If we take a globe and try to flatten it, we would find that it's very hard to do without drastically changing the surface that we are looking at.
To visualize this, let's imagine that we are walking from Las Vegas to Phoenix. In addition, imagine that to make this journey, we are going to draw our path so that we stop at the Grand Canyon as well. Now if we try to measure the distance that we'd have to walk, we'd have to measure the entire distance; this would include the distance to walk down the side of the Grand Canyon into the Colorado River Gorge and then back up to the other side. How could we accurately map out this distance?
If we were to flatten the United States so that we could measure this distance, we'd have to struggle to flatten the ridges of the Appalachian and Rocky Mountains and the deep valley that makes up the Grand Canyon.

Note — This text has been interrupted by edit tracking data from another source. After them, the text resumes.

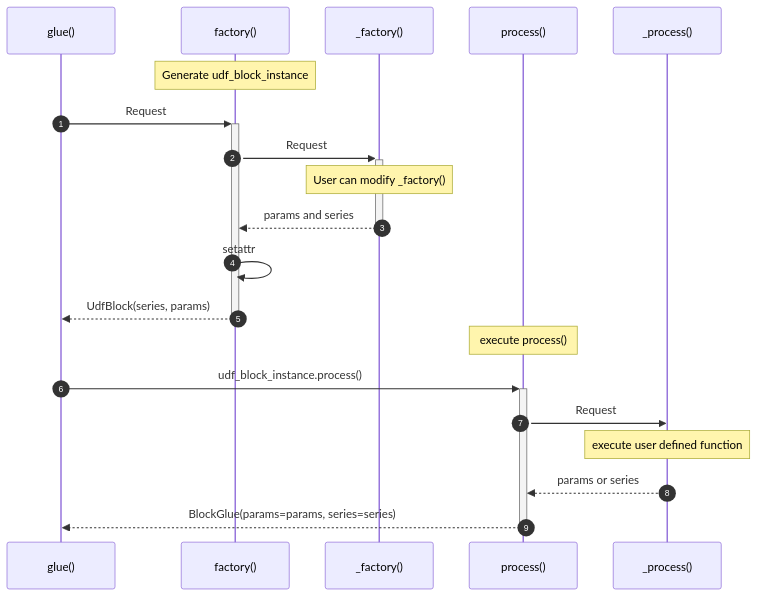
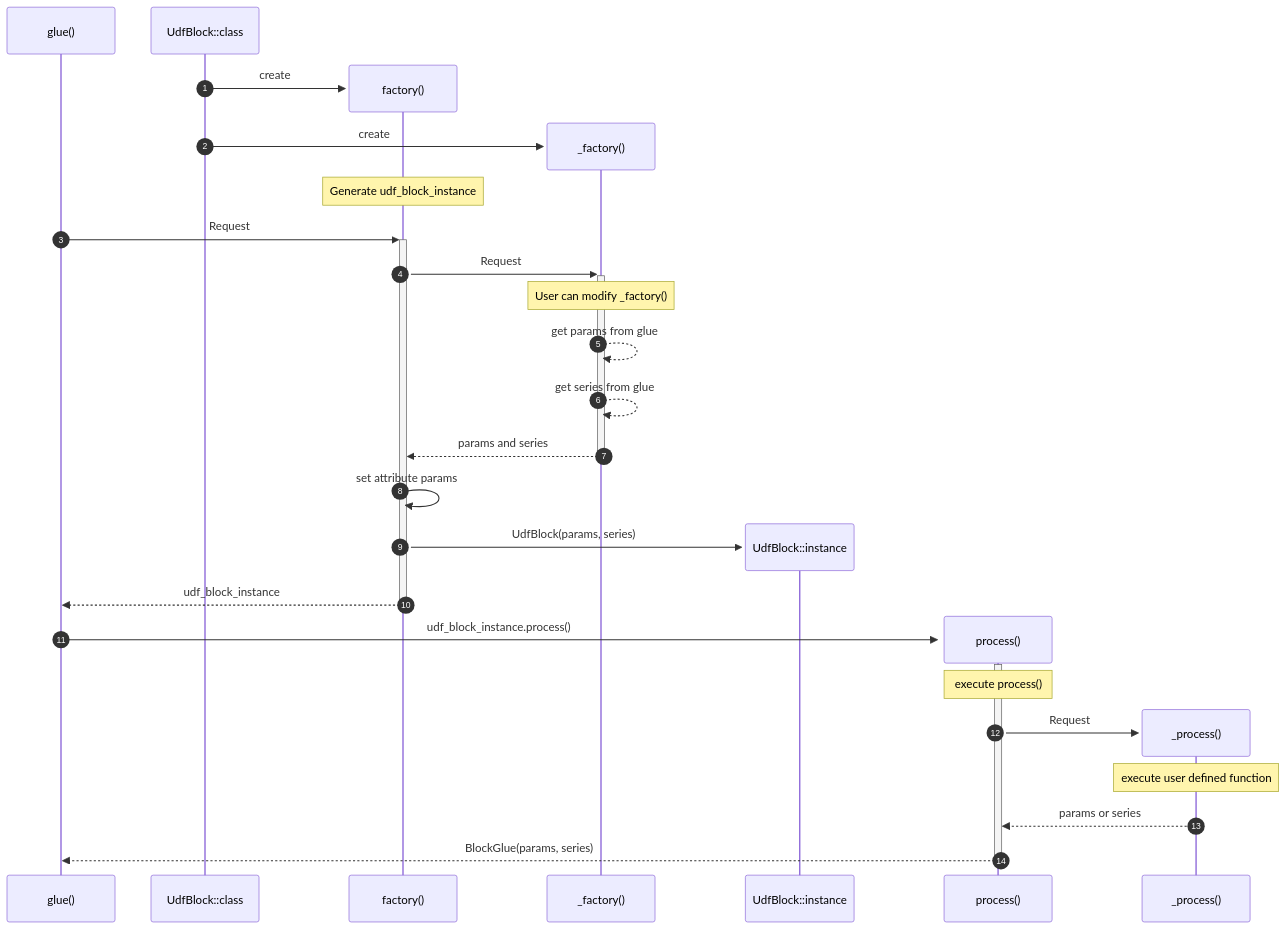
One commit to gsy0911/kabutobashi changed the diagram in README.md. Above: the diagram before and after it, drawn with Mermaid.

Commit message:
#208 modify diagram

````diff
--- a/README.md
+++ b/README.md
@@ -95,22 +95,29 @@
 ```mermaid
 sequenceDiagram
   autonumber
   participant G as glue()
-  participant S1 as factory()
-  participant S2 as _factory()
-  participant P1 as process()
-  participant P2 as _process()
+  participant UC as UdfBlock::class
+  create participant S1 as factory()
+  UC->>S1: create
+  create participant S2 as _factory()
+  UC->>S2: create
   Note over S1: Generate udf_block_instance
   G->>+S1: Request
   S1->>+S2: Request
   Note over S2: User can modify _factory()
+  S2-->>S2: get params from glue
+  S2-->>S2: get series from glue
   S2-->>-S1: params and series
-  S1->>S1: setattr
-  S1-->>-G: UdfBlock(series, params)
+  S1->>S1: set attribute params
+  create participant UI as UdfBlock::instance
+  S1->>UI: UdfBlock(params, series)
+  S1-->>-G: udf_block_instance
+  create participant P1 as process()
+  G->>+P1: udf_block_instance.process()
   Note over P1: execute process()
-  G->>+P1: udf_block_instance.process()
+  create participant P2 as _process()
   P1->>P2: Request
   Note over P2: execute user defined function
   P2-->>P1: params or series
-  P1-->>-G: BlockGlue(params=params, series=series)
+  P1-->>-G: BlockGlue(params, series)
 ```
````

This problem has daunted cartographers (map-makers) for centuries.
We can see from this example that the distance between two points on a non-flat surface is a difficult property to maintain if we try to flatten it. Various attempts to do so over the centuries have given us a multitude of different maps of the world in which we live, each one emplying a different method for maintaining these distances.
Maps that are able to maintain the distances between any two points on a surface are called conformal maps.